BACKGROUND: Previous research studies have found that the better the quality of practice environments in hospitals, the better the outcomes for nurses and patients. Practice environment may influence nurses' ability to individualize care but the detailed relationship between individualized care and the professional practice environment has not been investigated widely. Some evidence exists about the association of practice environments with the level of individualization of nursing care, but this evidence is based on single national studies.
OBJECTIVES: The aim of this study was to determine whether nurses' views of their professional practice environment associate with their views of the level of care individualization in seven countries.
DESIGN: This study had an international, multisite, prospective, cross-sectional, exploratory survey design.
SETTINGS: The study involved acute orthopedic and trauma surgical inpatient wards (n=91) in acute care hospitals (n=34) in seven countries, Cyprus, Finland, Greece, the State of Kansas, USA, Portugal, Sweden, and Turkey.
PARTICIPANTS: Nurses (n=1163), registered or licensed practical, working in direct patient care, in orthopedic and trauma inpatient units in acute care hospitals in seven countries participated in the study.
METHODS: Self-administered questionnaires, including two instruments, the Revised Professional Practice Environment and the Individualized Care Scale-Nurse (Individualized Care Scale-Nurse A and B) were used for data collection. Data were analyzed statistically using descriptive statistics, simultaneous multiple regression analysis, and generalized linear model.
RESULTS: Two regression models were applied to assess the predictive validity of the Revised Professional Practice Environment on the Individualized Care Scale-Nurse-A and B. The results showed that elements of the professional practice environment were associated with care individualization. Internal work motivation, cultural sensitivity, control over practice, teamwork, and staff relationship with physicians were predictors of support (Individualized Care Scale-A) for and the delivery (Individualized Care Scale-B) of individualized care.
CONCLUSIONS: The results of this study provide evidence that environment aspect could explain variations in care individualization. These findings support the assertion that individualized care needs to be understood in a broader context than the immediate nurse-patient relationship and that careful development of the care environment may be an effective way to improve care quality and outcomes.

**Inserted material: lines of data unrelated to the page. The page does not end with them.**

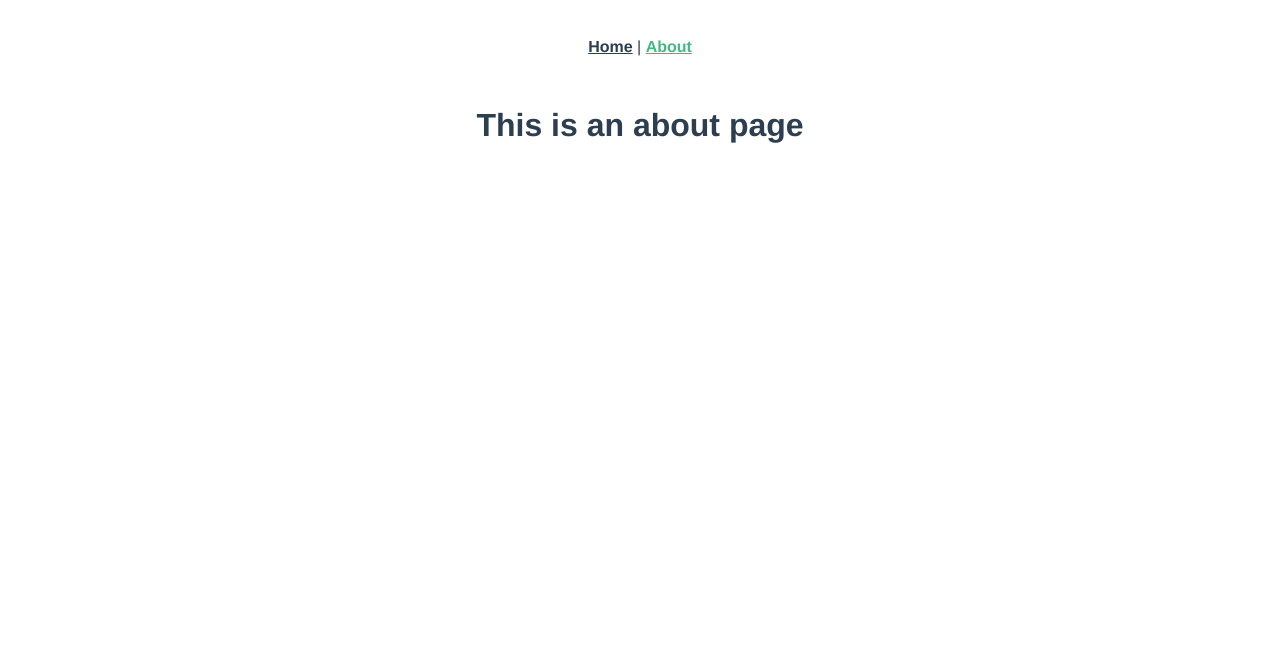
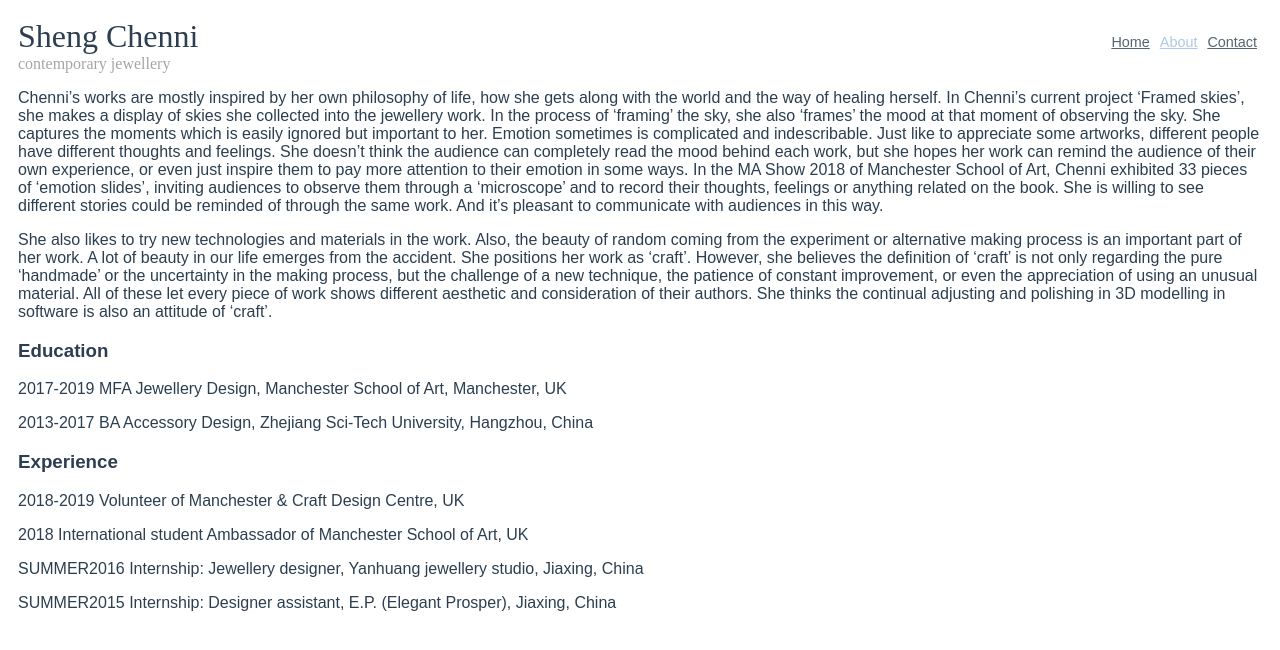
Before and after one commit to xwang1000/framed-skies, a Vue app: page /about in a window 1280 px wide. Shown: the top 650 px of the page. Built offline with nearby package versions, Linux system fonts and the light colour scheme.

Commit message:
Setup basic routing

```diff
--- a/src/App.vue
+++ b/src/App.vue
@@ -1,31 +1,56 @@
 <template>
   <div id="app">
-    <div id="nav">
-      <router-link to="/">Home</router-link> |
-      <router-link to="/about">About</router-link>
+    <div class="header">
+      <div class="header__brand">
+        <h1>Sheng Chenni</h1>
+        <p>contemporary jewellery</p>
+      </div>
+      <NavBar />
     </div>
+
     <router-view />
   </div>
 </template>
 
+<script>
+import NavBar from '@/components/NavBar.vue'
+
+export default {
+  components: {
+    NavBar
+  }
+}
+</script>
 <style>
 #app {
-  font-family: "Avenir", Helvetica, Arial, sans-serif;
+  font-family: work sans, sans-serif;
   -webkit-font-smoothing: antialiased;
   -moz-osx-font-smoothing: grayscale;
   text-align: center;
   color: #2c3e50;
-}
-#nav {
-  padding: 30px;
+  padding: 10px;
 }
 
-#nav a {
-  font-weight: bold;
-  color: #2c3e50;
+h1 {
+  font-weight: 400;
+  font-family: work sans;
 }
 
-#nav a.router-link-exact-active {
-  color: #42b983;
+.header {
+  text-align: left;
+  display: flex;
+  justify-content: space-between;
 }
+
+.header__brand * {
+  margin: 0;
+}
+
+.header__brand p {
+  font-weight: 400;
+  font-family: work sans;
+  color: grey;
+  opacity: .7;
+}
+
 </style>
--- /dev/null
+++ b/src/components/NavBar.vue
@@ -0,0 +1,26 @@
+<template>
+  <div id="nav">
+    <router-link to="/">Home</router-link>
+    <router-link to="/about">About</router-link>
+    <router-link to="/contact">Contact</router-link>
+  </div>
+</template>
+
+<style scoped>
+#nav {
+  padding: 15px 0px;
+}
+
+#nav a {
+  opacity: .8;
+  font-size: .9rem;
+  font-weight: 500;
+  font-family: work sans, sans-serif;
+  color: #2c3e50;
+  padding: 0 5px;
+}
+
+#nav a.router-link-exact-active {
+  color: rgb(154, 186, 229);
+}
+</style>
--- a/src/router.js
+++ b/src/router.js
@@ -1,7 +1,8 @@
 import Vue from "vue";
 import Router from "vue-router";
 import Home from "./views/Home.vue";
-
+import About from './views/About.vue'
+import Contact from './views/Contact.vue'
 Vue.use(Router);
 
 export default new Router({
@@ -19,8 +20,12 @@ export default new Router({
       // route level code-splitting
       // this generates a separate chunk (about.[hash].js) for this route
       // which is lazy-loaded when the route is visited.
-      component: () =>
-        import(/* webpackChunkName: "about" */ "./views/About.vue")
+      component: About
+    },
+    {
+      path: '/contact',
+      name: 'contact',
+      component: Contact
     }
   ]
 });
--- a/src/views/About.vue
+++ b/src/views/About.vue
@@ -1,5 +1,43 @@
 <template>
   <div class="about">
-    <h1>This is an about page</h1>
+    <div>
+      <p>
+        Chenni’s works are mostly inspired by her own philosophy of life, how she gets along with the world and the way of healing herself.  In Chenni’s current project ‘Framed skies’, she makes a display of skies she collected into the jewellery work. In the process of ‘framing’ the sky, she also ‘frames’ the mood at that moment of observing the sky. She captures the moments which is easily ignored but important to her. Emotion sometimes is complicated and indescribable. Just like to appreciate some artworks, different people have different thoughts and feelings. She doesn’t think the audience can completely read the mood behind each work, but she hopes her work can remind the audience of their own experience, or even just inspire them to pay more attention to their emotion in some ways. In the MA Show 2018 of Manchester School of Art, Chenni exhibited 33 pieces of ‘emotion slides’, inviting audiences to observe them through a ‘microscope’ and to record their thoughts, feelings or anything related on the book. She is willing to see different stories could be reminded of through the same work. And it’s pleasant to communicate with audiences in this way.
+      </p>
+      <p>
+        She also likes to try new technologies and materials in the work. Also, the beauty of random coming from the experiment or alternative making process is an important part of her work.  A lot of beauty in our life emerges from the accident.  She positions her work as ‘craft’. However, she believes the definition of ‘craft’ is not only regarding the pure ‘handmade’ or the uncertainty in the making process, but the challenge of a new technique, the patience of constant improvement, or even the appreciation of using an unusual material. All of these let every piece of work shows different aesthetic and consideration of their authors. She thinks the continual adjusting and polishing in 3D modelling in software is also an attitude of ‘craft’.
+      </p>
+
+      <h3>Education</h3>
+      <p>
+        2017-2019  MFA Jewellery Design, Manchester School of Art, Manchester, UK
+      </p>
+      <p>
+        2013-2017  BA Accessory Design, Zhejiang Sci-Tech University, Hangzhou, China
+      </p>
+
+      <h3>Experience</h3>
+      <p>
+        2018-2019  Volunteer of Manchester & Craft Design Centre, UK
+      </p>
+      <p>
+        2018  International student Ambassador of Manchester School of Art, UK
+      </p>
+      <p>
+        SUMMER2016  Internship: Jewellery designer, Yanhuang jewellery studio, Jiaxing, China
+      </p>
+      <p>
+        SUMMER2015  Internship: Designer assistant, E.P. (Elegant Prosper), Jiaxing, China
+      </p>
+
+    </div>
   </div>
 </template>
+
+<style scoped>
+
+.about {
+  text-align: left;
+}
+
+</style>
--- /dev/null
+++ b/src/views/Contact.vue
@@ -0,0 +1,19 @@
+<template>
+  <div class="contact">
+    <p>
+      Email: <a mailto="shengchenni2017@gmail.com">shengchenni2017@gmail.com</a>
+    </p>
+    <p>
+      Mobile: +44 (0) 7514116528
+    </p>
+    <p>
+      Instagram: sheng.jewellery
+    </p>
+  </div>
+</template>
+
+<style scoped>
+  .contact {
+    text-align: left;
+  }
+</style>
--- a/src/views/Home.vue
+++ /dev/null
@@ -1,18 +0,0 @@
-<template>
-  <div class="home">
-    <img alt="Vue logo" src="../assets/logo.png" />
-    <HelloWorld msg="Welcome to Your Vue.js App" />
-  </div>
-</template>
-
-<script>
-// @ is an alias to /src
-import HelloWorld from "@/components/HelloWorld.vue";
-
-export default {
-  name: "home",
-  components: {
-    HelloWorld
-  }
-};
-</script>
```
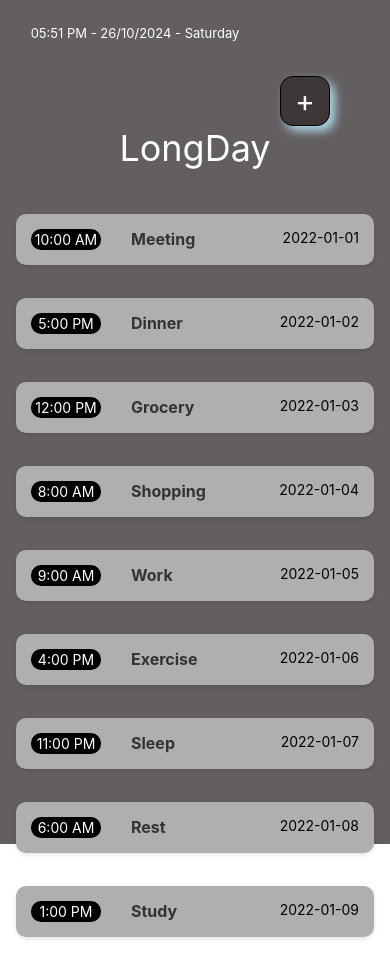
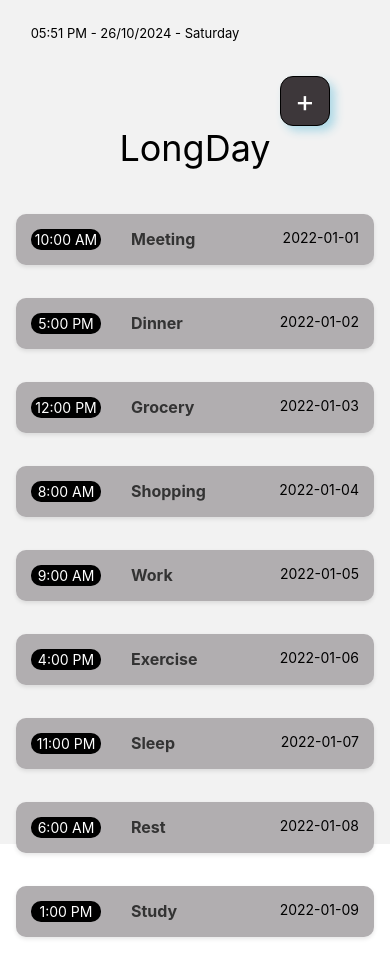
Before and after one commit to SheshanFernando2021/LongDay-ReactAnd.Net, a React Native app: screen / in a window 390 px wide. Built offline with nearby package versions, Linux system fonts and the light colour scheme.

Commit message:
Navigation fixed from the items

```diff
--- a/App.js
+++ b/App.js
@@ -5,13 +5,20 @@ import Entry from "./src/Components/Entry/Entry";
 import Details from "./src/Components/Details/Details";
 import Delete from "./src/Components/Delete/Delete";
 import Clock from "./src/Components/Clock/Clock";
+import { NavigationContainer } from '@react-navigation/native';
+import { createNativeStackNavigator } from '@react-navigation/native-stack';
+export default function App() {
+  const Stack = createNativeStackNavigator();
+  return (
+    <NavigationContainer >
+    <Stack.Navigator screenOptions={{headerShown:false}} >
+      <Stack.Screen name="Home"  component={Home} />
+      <Stack.Screen name="Details" component={Details} />
+    </Stack.Navigator>
+    <StatusBar hidden={true}/>
 
-export default function App() {
-  return (
-    <View style={styles.container}>
-      <Home />
-      <StatusBar hidden={true} />
-    </View>
+  </NavigationContainer>
+
   );
 }
 
--- a/src/Components/Clock/Clock.js
+++ b/src/Components/Clock/Clock.js
@@ -37,7 +37,7 @@ const styles = StyleSheet.create({
   },
   dateTime: {
     fontSize: 13,
-    color: "white",
+    color: "black",
   },
 });
 
--- a/src/Components/Details/Details.js
+++ b/src/Components/Details/Details.js
@@ -1,12 +1,43 @@
-import { View, Text } from "react-native";
 import React from "react";
+import { View, Text, StyleSheet } from "react-native";
+import { Navigation } from '@react-navigation/native';
+import { createNativeStackNavigator } from '@react-navigation/native-stack';
 
-const Details = () => {
+const Details = ({ route }) => {
+  const { item } = route.params; // Get the item from route params
+
   return (
-    <View>
-      <Text>Details</Text>
+    <View style={styles.container}>
+      <Text style={styles.title}>{item.title}</Text>
+      <Text style={styles.date}>{item.date}</Text>
+      <Text style={styles.time}>{item.time}</Text>
+      <Text style={styles.description}>{item.description}</Text>
     </View>
   );
 };
 
+const styles = StyleSheet.create({
+  container: {
+    flex: 1,
+    padding: 20,
+    backgroundColor: "#fff",
+  },
+  title: {
+    fontSize: 24,
+    fontWeight: "bold",
+  },
+  date: {
+    fontSize: 18,
+    color: "#666",
+  },
+  time: {
+    fontSize: 18,
+    color: "#666",
+  },
+  description: {
+    fontSize: 16,
+    marginTop: 10,
+  },
+});
+
 export default Details;
--- a/src/Components/Home/Home.js
+++ b/src/Components/Home/Home.js
@@ -9,61 +9,70 @@ import {
 import React from "react";
 import Clock from "../Clock/Clock";
 
-const Home = () => {
+const Home = ({ navigation }) => {
   const DummyList = [
     {
       id: 1,
       title: "Meeting",
       date: "2022-01-01",
       time: "10:00 AM",
+      description: "Meeting with client",
     },
     {
       id: 2,
       title: "Dinner",
       date: "2022-01-02",
       time: "5:00 PM",
+      description: "Dinner with friends",
     },
     {
       id: 3,
       title: "Grocery",
       date: "2022-01-03",
       time: "12:00 PM",
+      description: "Grocery shopping",
     },
     {
       id: 4,
       title: "Shopping",
       date: "2022-01-04",
       time: "8:00 AM",
+      description: "Shopping for clothes",
     },
     {
       id: 5,
       title: "Work",
       date: "2022-01-05",
       time: "9:00 AM",
+      description: "Work on project",
     },
     {
       id: 6,
       title: "Exercise",
       date: "2022-01-06",
       time: "4:00 PM",
+      description: "Go to gym",
     },
     {
       id: 7,
       title: "Sleep",
       date: "2022-01-07",
       time: "11:00 PM",
+      description: "Go to bed",
     },
     {
       id: 8,
       title: "Rest",
       date: "2022-01-08",
       time: "6:00 AM",
+      description: "Take a nap",
     },
     {
       id: 9,
       title: "Study",
       date: "2022-01-09",
       time: "1:00 PM",
+      description: "Study for exam",
     },
   ];
 
@@ -81,12 +90,13 @@ const Home = () => {
         </View>
       </View>
 
-      {/* <TouchableOpacity style={styles.DeleteButton}>
-        <Text style={styles.DeleteIcon}>Delete</Text>
-      </TouchableOpacity> */}
       <ScrollView style={styles.list}>
         {DummyList.map((item) => (
-          <TouchableOpacity key={item.id} style={styles.item}>
+          <TouchableOpacity
+            key={item.id}
+            style={styles.item}
+            onPress={() => navigation.navigate('Details', { item })} // Pass the item
+          >
             <Text style={styles.itemTime}>{item.time}</Text>
             <Text style={styles.itemTitle}>{item.title}</Text>
             <Text style={styles.itemDate}>{item.date}</Text>
@@ -108,7 +118,7 @@ const styles = StyleSheet.create({
   },
   h1: {
     fontSize: 36,
-    color: "white",
+    color: "black",
     textAlign: "center",
     paddingTop: 20,
   },
```
Also changed, not shown: package.json (+5 -3 lines), 1 other file (tests, documents, lock files or other folders).
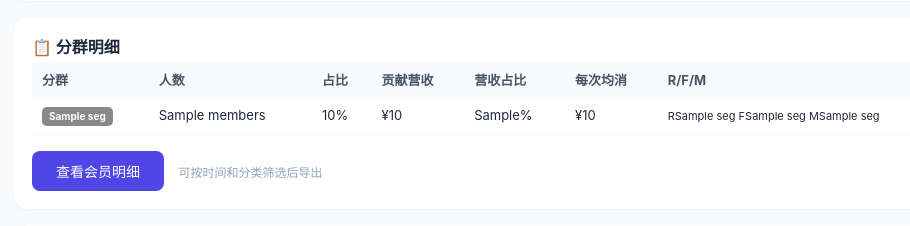
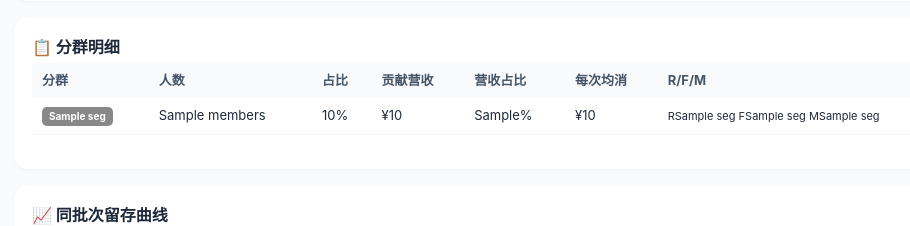
Before and after one commit to lihao58426-sys/rfm-report, a Python web app: template templates/report.html in a window 1280 px wide. Shown: the part 1194-1420 px from the top of the page, without its empty margins (146-1056 px from the left). Run offline with Jinja, Linux system fonts and the light colour scheme; the template is opened without the code that fills it: most values are stand-ins (such as "Sample title", 1, 10 or a date in 2020).

Commit message:
删除: 报告页查看会员明细按钮 — 返回链接已足够，不需要跳转查询页的冗余按钮

```diff
--- a/templates/report.html
+++ b/templates/report.html
@@ -93,8 +93,6 @@
     {% endfor %}
   </table>
   <div style="margin-top:16px">
-    <a href="/query"><button style="background:#4f46e5;color:#fff;border:none;padding:10px 24px;border-radius:8px;cursor:pointer;font-size:14px">查看会员明细</button></a>
-    <span style="font-size:12px;color:#94a3b8;margin-left:10px">可按时间和分类筛选后导出</span>
   </div>
 </div>
 
```
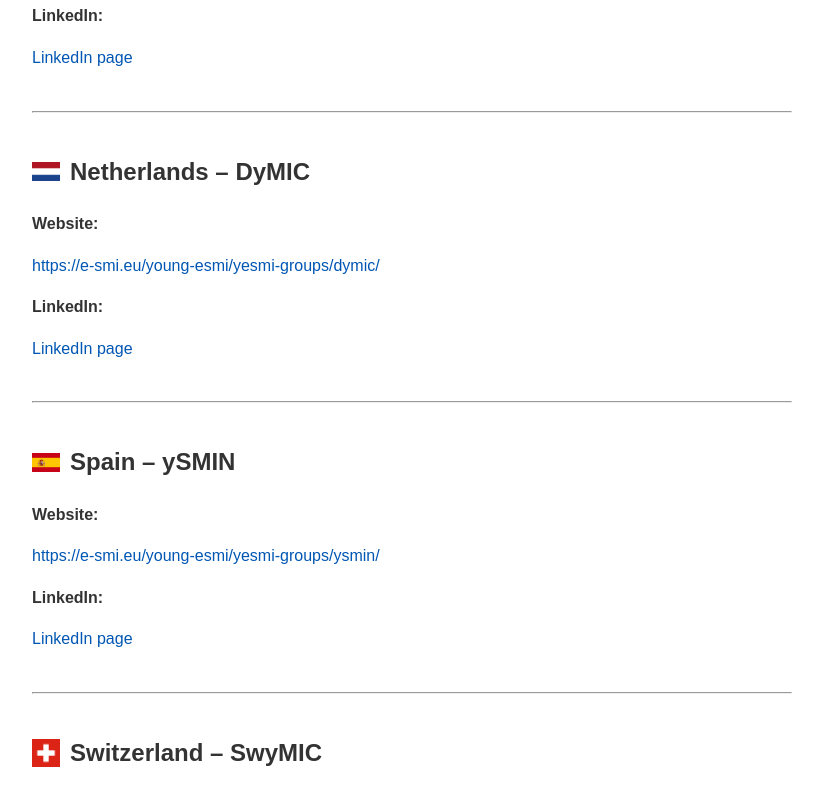
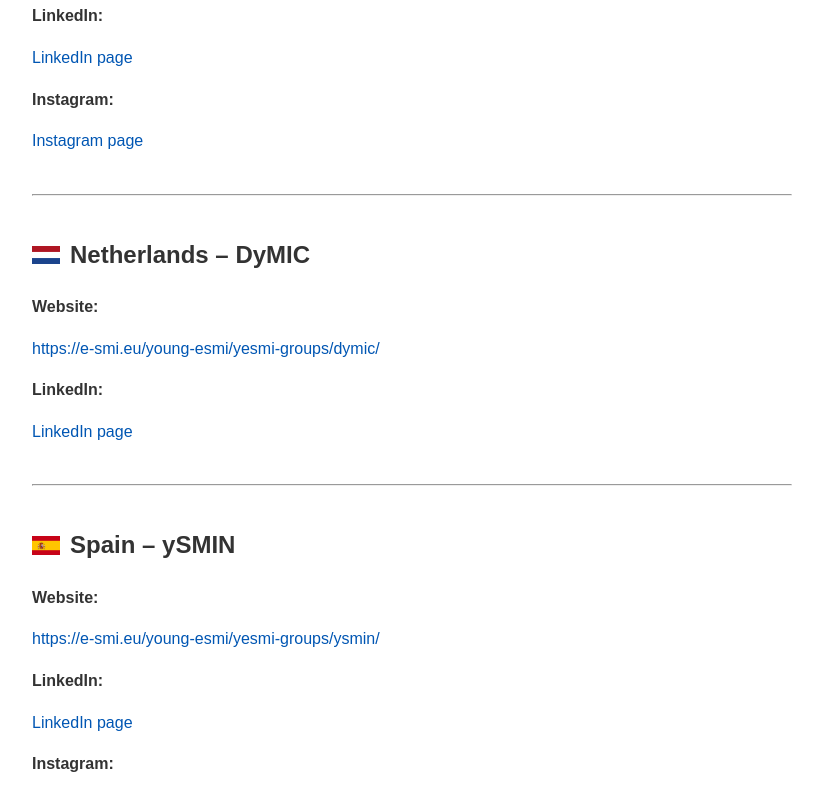
Before and after one commit to LisaAlborghetti/links_yESMI, a plain HTML site: page index.html in a window 1280 px wide. Shown: the part 1557-2346 px from the top of the page, without its empty margins (228-1051 px from the left). Drawn offline with Linux system fonts and the light colour scheme.

Commit message:
Update index.html

```diff
--- a/index.html
+++ b/index.html
@@ -129,6 +129,11 @@
   LinkedIn page
 </a>
 
+<p><strong>Instagram:</strong></p>
+<a href="https://www.instagram.com/yitamic/" target="_blank">
+  Instagram page
+</a>
+
 <hr>
 
 <h2>
@@ -159,6 +164,11 @@
 </a>
 
 <p><strong>LinkedIn:</strong></p>
+<a href="https://www.linkedin.com/company/ysmin-young-spanish-molecular-imaging-network/?viewAsMember=true" target="_blank">
+  LinkedIn page
+</a>
+
+  <p><strong>Instagram:</strong></p>
 <a href="https://www.linkedin.com/company/ysmin-young-spanish-molecular-imaging-network/?viewAsMember=true" target="_blank">
   LinkedIn page
 </a>
```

Swedish Standard Keywords
- Nursing (30305)
- Health Care Service and Management, Health Policy and Services and Health Economy (30301)